Not indicative of Aussie spirit
HOW disappointing are the comments of Saul Eslake.
If we don't try something new, something outside of previous experience, then we are doomed to be second rate.
We Australians pride ourselves on our innovative spirit. Innovations are seen as challenges, not as restrictions. Bob Clifford of International Catamarans has always been an innovator and there are certainly other builders in Australia capable of taking on such tasks. And, after all, it is largely the fitout we are talking about, the hulls having been constructed in Asia. Have faith in Australian industry and workers, Saul and I are disappointed in the stance being taken by Labor, rather than their wholehearted support of Australian workers.
Dick James, Launceston.
Practice what you preach
I refer to Barry Prismall's column (The Sunday Examiner, November 15) regarding bursting the Canberra bubble, in which he opens up on recent behavioural relationships and the like, involving high ranking Liberal Ministers Tudge and Porter, leaving serious questions concerning hypocrisy.
Mr Prismall is quite correct when he refers to the hypocritical issues surrounding these two politicians careers, and points out that both of these gentlemen have form when it comes to issues that they stand for within the corridors of power, aligned to their own behavioural conduct outside the forum.
Both Ministers Tudge and Porter have placed themselves as highly rated responsible enforcers when it comes to strong moral values, openly using the parliament to influence their own individual careers, however by their actions they have sought to be judged upon the pedestal for which they climbed, and then suddenly surprise, surprise, the closet door opens up and out fly the skeletons.
While on the subject of hypocrisy, perhaps Mr Morrison also has form, on the one hand he openly espoused his religious beliefs, which was well and truly on display during the last election, and again another surprise when the election dust has settled we have ourselves a $100 million sports rort scandal engulfing his own office.
Now the question is quite simply, whether or not this is hypocrisy or just where religion and politics collide? It doesn't matter which mob is in government, in a nutshell, the lesson is, if you are going to take the high morals ground and tell everyone what good fellows you are, you also have to practice what you preach.
Allan Carey, Riverside.
Tasmanian rates need review
IT WAS interesting comparing council rates throughout Tassie, but hiking rates up with little return does not impress.
My neighbour in the next street pays $500 per quarter less, has the same size block and home and is also on tank water like me.
Also look at the state of our third world regional roads with high speed limits. All needs a big review.
Les Eldridge, St Marys.
Time for the tiny house?
IT is time for the smaller house to reappear. One that is well built and insulated, to provide the most important need for everyone, a roof over one's head and the basic shelter that is beautiful, but not out of reach for those living on low wages.
Sharon Langerak, Hadspen.
Port Arthur feeds true crime
I understand why people would be upset but there is no difference between other movies or crime documentaries about other horrific events in Australian history.

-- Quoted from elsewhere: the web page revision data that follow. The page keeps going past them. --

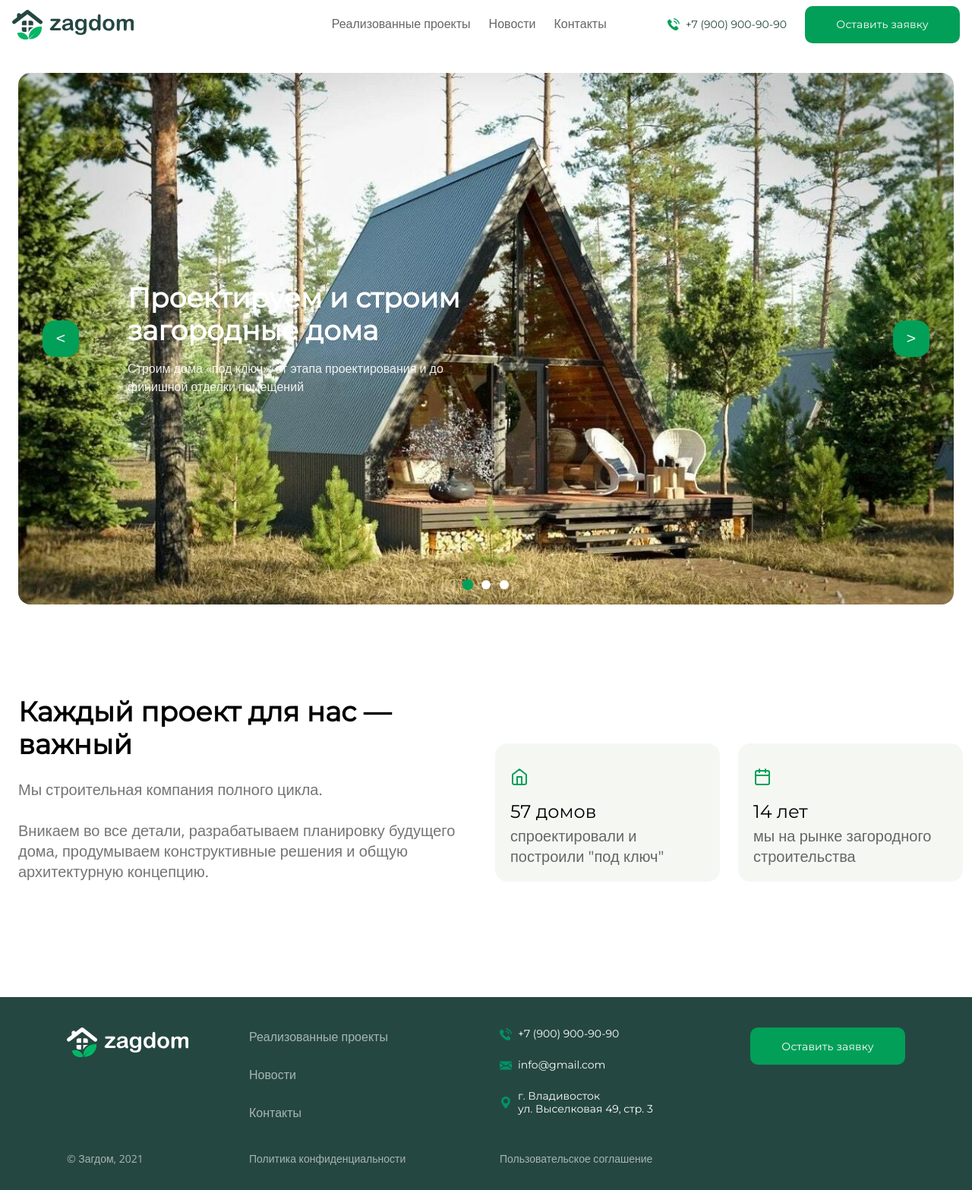
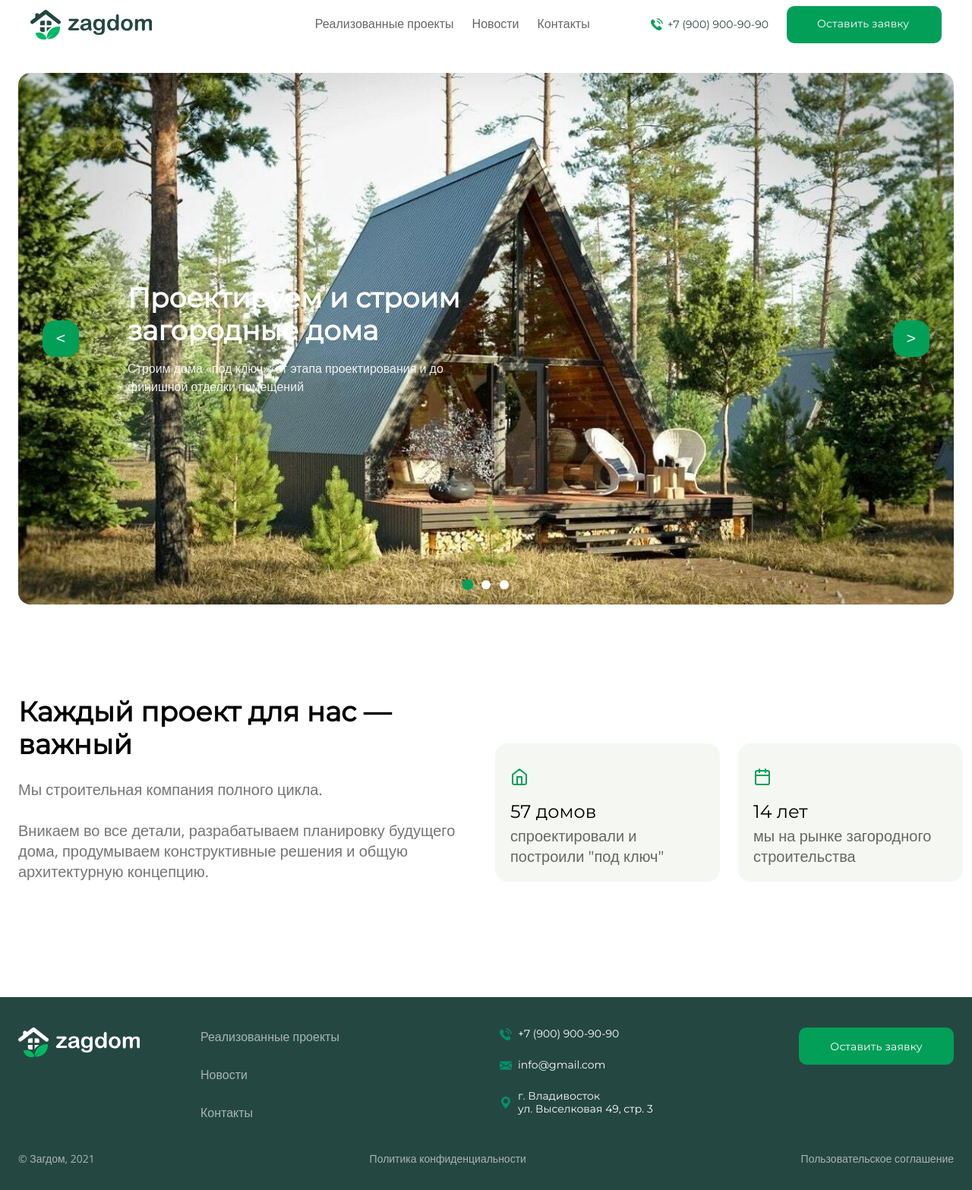
Before and after one commit to huzouskaya/frontend_course_2025, a Nuxt app in the folder whovians/: page / in a window 1280 px wide. Shown: the whole page at 76% size. Built offline with nearby package versions, Linux system fonts and the light colour scheme.

Commit message:
Adoptiveness became better

```diff
--- a/whovians/assets/scss/mixins.scss
+++ b/whovians/assets/scss/mixins.scss
@@ -58,8 +58,8 @@ $grid-breakpoints: (
     xs: 0,
     sm: 576px,
     md: 768px,
-    lg: 1080px,
-    xl: 1200px
+    lg: 1024px,
+    xl: 1100px
 );
 
 @mixin media-breakpoint($name) {
--- a/whovians/components/Footer.vue
+++ b/whovians/components/Footer.vue
@@ -16,10 +16,8 @@ const logoSrc = computed(() => {
             <div class="logo">
                 <img :src="logoSrc" alt="загдом" class="logo-icon" />
             </div>
-
             <NavLinks class="nav-links" />
             <ContactItems class="footer-contacts" />
-
             <button class="cta-button">Оставить заявку</button>
         </div>
 
@@ -46,16 +44,32 @@ a { text-decoration: none; color: inherit; }
 
 .footer-grid,
 .footer-bottom {
-    display: grid;
-    grid-template-columns: 1fr;
-    gap: 32px;
     max-width: 1264px;
     margin: 0 auto;
+}
+
+.footer-bottom {
+    margin-top: 24px;
+    color: rgba(255, 255, 255, 0.6);
+    font-size: 14px;
+    line-height: 1.2;
+    font-family: var(--font-sec);
     text-align: left;
+    display: flex;
+    flex-direction: column;
+    gap: 8px;
 }
 
 .footer-grid {
+    display: flex;
+    flex-direction: column;
+    gap: 32px;
     align-items: flex-start;
+}
+
+.cta-button {
+    @include m.button-style(#029f59, #ffffff, 204px, 49px);
+    padding: 16px 40px;
 }
 
 .nav-links {
@@ -67,14 +81,14 @@ a { text-decoration: none; color: inherit; }
     gap: 24px;
 }
 
-.nav-links :deep(a) {
-    @include m.text-style(var(--font-sec), 16px, 400, 1.2, rgba(255, 255, 255, 0.6));
-}
-
 .footer-contacts {
     display: flex;
     flex-direction: column;
     gap: 24px;
+}
+
+.nav-links :deep(a) {
+    @include m.text-style(var(--font-sec), 16px, 400, 1.2, rgba(255, 255, 255, 0.6));
 }
 
 .footer-contacts :deep(.contact-item) {
@@ -95,20 +109,53 @@ a { text-decoration: none; color: inherit; }
     display: block;
 }
 
-.cta-button {
-    @include m.button-style(#029f59, #ffffff, 100%, 49px);
-    border-radius: 10px;
-    padding: 16px 40px;
-    justify-self: start;
-    width: 204px;
+.logo { order: 1; }
+.cta-button { order: 4; }
+.nav-links { order: 2; }
+.footer-contacts { order: 3; }
+
+@include m.media-breakpoint(sm) {
+    .footer-grid {
+        display: grid;
+        grid-template-columns: 1fr;
+        gap: 32px 40px;
+        align-items: start;
+    }
 }
 
-.footer-bottom {
-    margin-top: 24px;
-    color: rgba(255, 255, 255, 0.6);
-    font-size: 14px;
-    line-height: 1.2;
-    font-family: var(--font-sec);
+@include m.media-breakpoint(md) {
+    .footer-grid {
+        grid-template-columns: 1fr 1fr;
+    }
+
+    .footer-bottom {
+        margin-top: 40px;
+        display: flex;
+        flex-direction: row;
+        justify-content: space-between;
+        gap: 20px;
+    }
+
+    .logo { grid-column: 1; grid-row: 1; }
+    .cta-button { grid-column: 2; grid-row: 1; }
+    .nav-links { grid-column: 1; grid-row: 2; }
+    .footer-contacts { grid-column: 2; grid-row: 2; }
+}
+
+
+@include m.media-breakpoint(lg) {
+    .footer-grid {
+        display: flex;
+        flex-direction: row;
+        justify-content: space-between;
+        align-items: flex-start;
+        gap: 80px;
+    }
+
+    .logo { order: 0; flex: 0 0 160px; }
+    .nav-links { order: 0; flex: 1; }
+    .footer-contacts { order: 0; flex: 1; }
+    .cta-button { order: 0; flex: 0 0 204px; }
 }
 
 .copyright,
@@ -116,20 +163,4 @@ a { text-decoration: none; color: inherit; }
 .agreement {
     margin: 0;
 }
-
-@include m.media-breakpoint(lg) {
-    .footer {
-        padding: 40px 88px 32px;
-    }
-
-    .footer-grid,
-    .footer-bottom {
-        grid-template-columns: 160px 1fr 1fr 204px;
-        gap: 80px;
-    }
-
-    .footer-bottom {
-        margin-top: 40px;
-    }
-}
 </style>
--- a/whovians/components/Header.vue
+++ b/whovians/components/Header.vue
@@ -13,13 +13,8 @@
         <img src="/images/logo.svg" alt="zagdom" width="160" height="39" loading="lazy" />
       </div>
 
-      <label for="drawer-toggle" class="menu-toggle">
-        <span></span>
-        <span></span>
-        <span></span>
-      </label>
-
-      <div class="nav-content desktop-only">
+      <!-- Вся desktop-навигация -->
+      <div class="desktop-only">
         <ul class="nav-menu">
           <li><a href="#">Реализованные проекты</a></li>
           <li><a href="#">Новости</a></li>
@@ -33,6 +28,13 @@
           <button class="cta-button">Оставить заявку</button>
         </div>
       </div>
+
+      <!-- БУРГЕР — САМЫЙ ПОСЛЕДНИЙ ЭЛЕМЕНТ В .nav -->
+      <label for="drawer-toggle" class="menu-toggle">
+        <span></span>
+        <span></span>
+        <span></span>
+      </label>
     </nav>
 
     <label for="drawer-toggle" class="drawer-backdrop"></label>
@@ -50,29 +52,16 @@
 </template>
 
 <script setup>
-import { ref } from 'vue';
+import { ref, watch, onUnmounted } from 'vue'
 import NavLinks from './NavLinks.vue'
 import ContactItems from './ContactItems.vue'
 
 const drawerOpen = ref(false)
 
-function toggleDrawer() {
-  if (drawerOpen.value) {
-    document.body.classList.add('no-scroll')
-  } else {
-    document.body.classList.remove('no-scroll')
-  }
-}
-
 watch(drawerOpen, (newVal) => {
-  if (newVal) {
-    document.body.classList.add('no-scroll')
-  } else {
-    document.body.classList.remove('no-scroll')
-  }
+  document.body.classList.toggle('no-scroll', newVal)
 })
 
-import { onUnmounted } from 'vue'
 onUnmounted(() => {
   document.body.classList.remove('no-scroll')
 })
@@ -86,8 +75,8 @@ onUnmounted(() => {
 .header {
   width: 100%;
   background: white;
-  padding: 0 16px;
   position: relative;
+  z-index: 100;
 }
 
 .nav {
@@ -97,6 +86,7 @@ onUnmounted(() => {
   display: flex;
   align-items: center;
   justify-content: space-between;
+  padding: 0 16px;
 }
 
 .logo img {
@@ -105,19 +95,13 @@ onUnmounted(() => {
   display: block;
 }
 
-.desktop-only {
-  display: none;
-}
-
 .menu-toggle {
   @include m.button-style(#029F59, white, 59px, 49px, 10px);
   @include m.burger-icon(24px, 3px, 5px);
   padding: 0;
 }
 
-.drawer-checkbox {
-  display: none;
-}
+.drawer-checkbox { display: none; }
 
 .drawer-backdrop {
   position: fixed;
@@ -191,16 +175,73 @@ onUnmounted(() => {
   transform: translateX(0);
 }
 
+.cta-button {
+  display: block;
+  @include m.button-style(#029F59, #FFFFFF, 204px, 49px);
+}
+
+@include m.media-breakpoint(xs) {
+  .desktop-only {
+    display: none;
+  }
+
+  .nav-menu,
+  .cta-button {
+    display: none;
+  }
+}
+
+@include m.media-breakpoint(sm) {
+  .nav {
+    display: flex;
+    padding: 0 20px;
+  }
+
+  .desktop-only {
+    display: flex;
+    align-items: center;
+    gap: 16px;
+  }
+
+  .header-contacts {
+    display: flex;
+    align-items: center;
+    gap: 8px;
+  }
+
+  .phone {
+    display: flex;
+    align-items: center;
+    @include m.text-style(var(--font-prim), 14px, 400, 1.2, #254741);
+    gap: 6px;
+  }
+}
+
+@include m.media-breakpoint(md) {
+  .nav {
+    padding: 0 24px;
+  }
+
+  .header-contacts { gap: 16px; }
+
+  .cta-button {
+    display: flex;
+  }
+}
+
 @include m.media-breakpoint(lg) {
+  .nav {
+    padding: 0 32px;
+  }
+}
+
+@include m.media-breakpoint(xl) {
   .menu-toggle {
     display: none;
   }
 
   .desktop-only {
-    display: flex;
-    align-items: center;
     gap: 80px;
-    height: 100%;
   }
 
   .nav-menu {
@@ -222,26 +263,12 @@ onUnmounted(() => {
   }
 
   .header-contacts {
-    display: flex;
-    align-items: center;
     gap: 24px;
-    height: 100%;
-  }
-
-  .phone {
-    display: flex;
-    align-items: center;
-    @include m.text-style(var(--font-prim), 14px, 400, 1.2, #254741);
-    gap: 8px;
-  }
-
-  .cta-button {
-    @include m.button-style(#029F59, #FFFFFF, 204px, 49px);
   }
 
   .drawer,
   .drawer-backdrop {
-    display: none;
+    display: none !important;
   }
 }
 </style>
--- a/whovians/components/Slider.vue
+++ b/whovians/components/Slider.vue
@@ -170,6 +170,16 @@ function goTo(index) {
     &.next {
         right: 32px;
     }
+
+    @include m.media-breakpoint(xs) {
+        display: none;
+    }
+}
+
+@include m.media-breakpoint(md) {
+    .control-btn {
+        display: flex;
+    }
 }
 
 .pagination {
```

What about the families of those victims, for example Ivan Milat and so on.
Quade Belcher, Devonport.
Think of Port Arthur victims
I personally think that a film about, sorry I don't want to mention his name of the Port Arthur massacre as we were there not long before it happened. I shudder when I hear about it. RIP to all those poor souls.
John Campbell, St Leonards.
Port Arthur rocked Tasmania
ON A beautiful autumn day on Sunday, April 28, an insignificant lone poor excuse for a human took it on himself to kill 35 innocent men, women and children and seriously injure 23.
As well as leaving witnesses and emergency service personnel a life of torment from what they had to deal with.
It rocked Tasmania to the core and changed Australia and the world forever.
All sides of politics have handled the aftermath and put in the support to affected families and the community of Tasmania.
Now someone wants to make a film out of this tragedy just to make money.
Nothing good is to be made out of this and the federal government must just say no, end of story.
James Russell, Norwood.
Shock over movie plans
AS SOMEONE who had close connections with the Port Arthur massacre, I am truly shocked to discover that Martin Bryant is to be portrayed in a movie about the cold blooded murder of 35 innocent people.
This is not an attempt to understand how and why the atrocity occurred.
This is about money and notoriety.
Many people suffered immensely from the events of that horrific day and are still hurting, including the camera crews and journalists called on to cover this day of shame for Tasmania. I certainly won't be paying to see any film based on the murder of 35 people. Your premier should have the guts to go on record and say this film won't be shown in Tasmania.